## What the exercise asks
The answer must be an exact copy of the records below, with every picture left out.

*** Source records ***

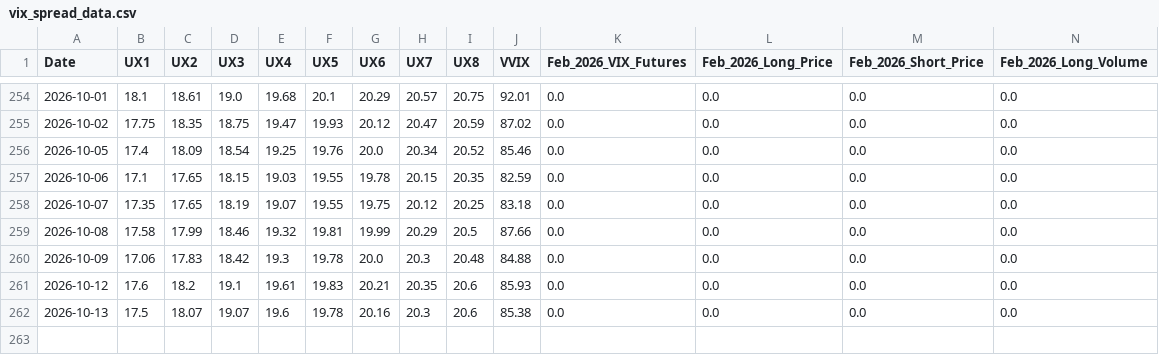
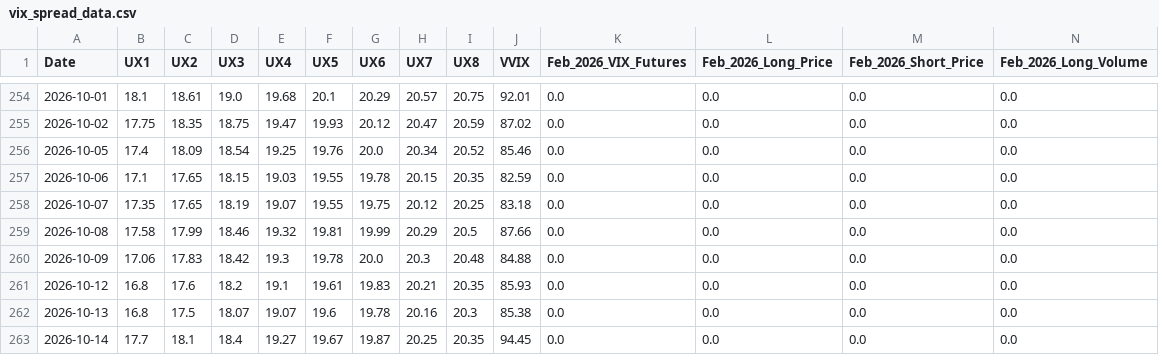
Before and after one commit to joeyedi1/vix-spread-terminal, a CSV file: data/vix_spread_data.csv, drawn as a sheet; only a part is shown, gaps mark what is left out; rows hold the shown columns only; the diff names each change by its address in the sheet, - before the commit and + after, or states it on an @@ line.

Commit message:
Auto-update VIX Data: 2026-10-15 05:15:30

```diff
--- a/data/vix_spread_data.csv
+++ b/data/vix_spread_data.csv
-B261 (UX1): 17.6
+B261 (UX1): 16.8
-C261 (UX2): 18.2
+C261 (UX2): 17.6
-D261 (UX3): 19.1
+D261 (UX3): 18.2
-E261 (UX4): 19.61
+E261 (UX4): 19.1
-F261 (UX5): 19.83
+F261 (UX5): 19.61
-G261 (UX6): 20.21
+G261 (UX6): 19.83
-H261 (UX7): 20.35
+H261 (UX7): 20.21
-I261 (UX8): 20.6
+I261 (UX8): 20.35
-B262 (UX1): 17.5
+B262 (UX1): 16.8
-C262 (UX2): 18.07
+C262 (UX2): 17.5
-D262 (UX3): 19.07
+D262 (UX3): 18.07
-E262 (UX4): 19.6
+E262 (UX4): 19.07
-F262 (UX5): 19.78
+F262 (UX5): 19.6
-G262 (UX6): 20.16
+G262 (UX6): 19.78
-H262 (UX7): 20.3
+H262 (UX7): 20.16
-I262 (UX8): 20.6
+I262 (UX8): 20.3
+row 263: 2026-10-14 | 17.7 | 18.1 | 18.4 | 19.27 | 19.67 | 19.87 | 20.25 | 20.35 | 94.45 | 0.0 | 0.0 | 0.0 | 0.0
```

***

## Response to this exercise
Before and after one commit to joeyedi1/vix-spread-terminal, a CSV file: data/vix_spread_data.csv, drawn as a sheet; only a part is shown, gaps mark what is left out; rows hold the shown columns only; the diff names each change by its address in the sheet, - before the commit and + after, or states it on an @@ line.

Commit message:
Auto-update VIX Data: 2026-10-15 05:15:30

```diff
--- a/data/vix_spread_data.csv
+++ b/data/vix_spread_data.csv
-B261 (UX1): 17.6
+B261 (UX1): 16.8
-C261 (UX2): 18.2
+C261 (UX2): 17.6
-D261 (UX3): 19.1
+D261 (UX3): 18.2
-E261 (UX4): 19.61
+E261 (UX4): 19.1
-F261 (UX5): 19.83
+F261 (UX5): 19.61
-G261 (UX6): 20.21
+G261 (UX6): 19.83
-H261 (UX7): 20.35
+H261 (UX7): 20.21
-I261 (UX8): 20.6
+I261 (UX8): 20.35
-B262 (UX1): 17.5
+B262 (UX1): 16.8
-C262 (UX2): 18.07
+C262 (UX2): 17.5
-D262 (UX3): 19.07
+D262 (UX3): 18.07
-E262 (UX4): 19.6
+E262 (UX4): 19.07
-F262 (UX5): 19.78
+F262 (UX5): 19.6
-G262 (UX6): 20.16
+G262 (UX6): 19.78
-H262 (UX7): 20.3
+H262 (UX7): 20.16
-I262 (UX8): 20.6
+I262 (UX8): 20.3
+row 263: 2026-10-14 | 17.7 | 18.1 | 18.4 | 19.27 | 19.67 | 19.87 | 20.25 | 20.35 | 94.45 | 0.0 | 0.0 | 0.0 | 0.0
```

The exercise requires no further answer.